As a starting point, all the series are checked for stationarity by performing a battery of unit root tests: these are the Philips-Perron test, as well as autoregressive and trend-stationary Augmented Dickey-Fuller tests. The lag choice for the tests is based on the procedure suggested by Ng and Perron (1995) and the rule-of-thumb suggested by Schwert (1989). The variables that exhibit unit roots are then differenced in the final set. All variables are normalised by dividing by their standard deviation.

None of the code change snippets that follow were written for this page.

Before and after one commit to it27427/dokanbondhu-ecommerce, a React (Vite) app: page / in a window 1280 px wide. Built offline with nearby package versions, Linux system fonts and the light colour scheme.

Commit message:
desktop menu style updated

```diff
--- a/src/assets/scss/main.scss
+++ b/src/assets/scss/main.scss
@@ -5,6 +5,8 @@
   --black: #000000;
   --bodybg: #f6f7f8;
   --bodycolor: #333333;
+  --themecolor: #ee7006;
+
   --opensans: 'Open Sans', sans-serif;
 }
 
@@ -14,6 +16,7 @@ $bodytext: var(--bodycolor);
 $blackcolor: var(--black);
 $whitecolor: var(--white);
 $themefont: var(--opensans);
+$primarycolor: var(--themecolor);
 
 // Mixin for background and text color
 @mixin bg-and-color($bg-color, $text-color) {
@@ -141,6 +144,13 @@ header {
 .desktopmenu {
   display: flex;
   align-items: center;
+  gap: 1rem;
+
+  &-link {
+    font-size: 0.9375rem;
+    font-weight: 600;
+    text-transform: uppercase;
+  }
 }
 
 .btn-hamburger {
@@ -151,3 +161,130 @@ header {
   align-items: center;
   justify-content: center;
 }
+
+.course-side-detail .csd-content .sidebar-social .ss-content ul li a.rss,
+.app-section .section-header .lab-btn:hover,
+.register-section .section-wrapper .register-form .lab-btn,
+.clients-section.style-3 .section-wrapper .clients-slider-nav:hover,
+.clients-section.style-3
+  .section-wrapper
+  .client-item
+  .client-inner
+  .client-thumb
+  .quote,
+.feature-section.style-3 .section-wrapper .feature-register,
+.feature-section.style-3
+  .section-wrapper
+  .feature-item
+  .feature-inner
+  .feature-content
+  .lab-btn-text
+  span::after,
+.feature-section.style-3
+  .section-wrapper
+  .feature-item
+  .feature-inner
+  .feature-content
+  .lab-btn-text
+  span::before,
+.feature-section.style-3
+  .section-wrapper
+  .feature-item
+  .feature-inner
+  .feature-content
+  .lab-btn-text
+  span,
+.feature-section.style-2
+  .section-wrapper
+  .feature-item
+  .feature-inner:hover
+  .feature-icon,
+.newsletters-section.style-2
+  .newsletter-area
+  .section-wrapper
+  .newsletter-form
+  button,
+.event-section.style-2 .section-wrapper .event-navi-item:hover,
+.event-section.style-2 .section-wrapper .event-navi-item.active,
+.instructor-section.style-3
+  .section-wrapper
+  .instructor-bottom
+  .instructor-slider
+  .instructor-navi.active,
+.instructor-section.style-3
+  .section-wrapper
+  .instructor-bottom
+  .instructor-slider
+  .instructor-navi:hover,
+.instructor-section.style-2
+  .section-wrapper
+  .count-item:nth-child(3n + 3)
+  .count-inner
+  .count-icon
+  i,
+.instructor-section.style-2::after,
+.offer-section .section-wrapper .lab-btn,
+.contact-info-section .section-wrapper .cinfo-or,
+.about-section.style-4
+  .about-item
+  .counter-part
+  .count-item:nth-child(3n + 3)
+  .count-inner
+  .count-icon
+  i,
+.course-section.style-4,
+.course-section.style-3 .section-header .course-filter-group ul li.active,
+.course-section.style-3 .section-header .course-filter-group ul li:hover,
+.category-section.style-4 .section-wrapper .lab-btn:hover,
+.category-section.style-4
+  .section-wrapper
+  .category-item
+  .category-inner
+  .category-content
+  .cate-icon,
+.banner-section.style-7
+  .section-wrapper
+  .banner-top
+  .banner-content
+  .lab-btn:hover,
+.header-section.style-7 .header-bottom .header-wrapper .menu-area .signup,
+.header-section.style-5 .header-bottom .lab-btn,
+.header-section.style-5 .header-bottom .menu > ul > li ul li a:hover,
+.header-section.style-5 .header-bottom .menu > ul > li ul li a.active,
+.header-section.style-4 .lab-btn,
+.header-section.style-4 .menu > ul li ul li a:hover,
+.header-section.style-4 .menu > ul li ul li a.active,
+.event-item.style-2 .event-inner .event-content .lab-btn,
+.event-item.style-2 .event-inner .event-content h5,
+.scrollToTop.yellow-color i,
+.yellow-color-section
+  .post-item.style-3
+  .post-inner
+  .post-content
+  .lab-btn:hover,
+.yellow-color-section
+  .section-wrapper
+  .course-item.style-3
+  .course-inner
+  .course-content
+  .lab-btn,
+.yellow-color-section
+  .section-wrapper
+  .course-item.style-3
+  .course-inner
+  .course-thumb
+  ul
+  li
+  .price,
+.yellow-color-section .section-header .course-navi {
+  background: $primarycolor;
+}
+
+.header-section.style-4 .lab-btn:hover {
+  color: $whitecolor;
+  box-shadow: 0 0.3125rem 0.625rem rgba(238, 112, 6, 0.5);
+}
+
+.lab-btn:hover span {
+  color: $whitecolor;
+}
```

In order to fill in missing observations due to the use of annual series or to extrapolating quarterly series beyond their observed range, we apply the EM algorithm proposed by Stock and Watson (2002). The algorithm is embedded in the process estimating the PCs and it comprises two steps. The first step involves the linear projection (regression) of those variables with missing observations on a balanced panel of PCs estimated on the basis of the quarterly series observed over the entire sample period. This projection is used in the second step to fill in the missing observations before a new set of PCs is estimated on the basis of the complete and projected series. The procedure is repeated until the process converges, namely the subsequent estimates of PCs are sufficiently close between iterations. In our case, this occurred after four to five iterations. As prescribed in Stock and Watson (2002), the details of the algorithm are slightly different depending on whether the interpolated series refers to a stock or flow variable, and whether it is in levels or first differences.

The final, balanced panel of variables at a quarterly frequency together with a one-quarter lag was used to calculate a final set of factors that were used in the forecasting exercise for the real variables. Stock and Watson (2002) argue that the inclusion of a one-period lag can go some way towards capturing the time dynamics of the financial variables in the estimated factors.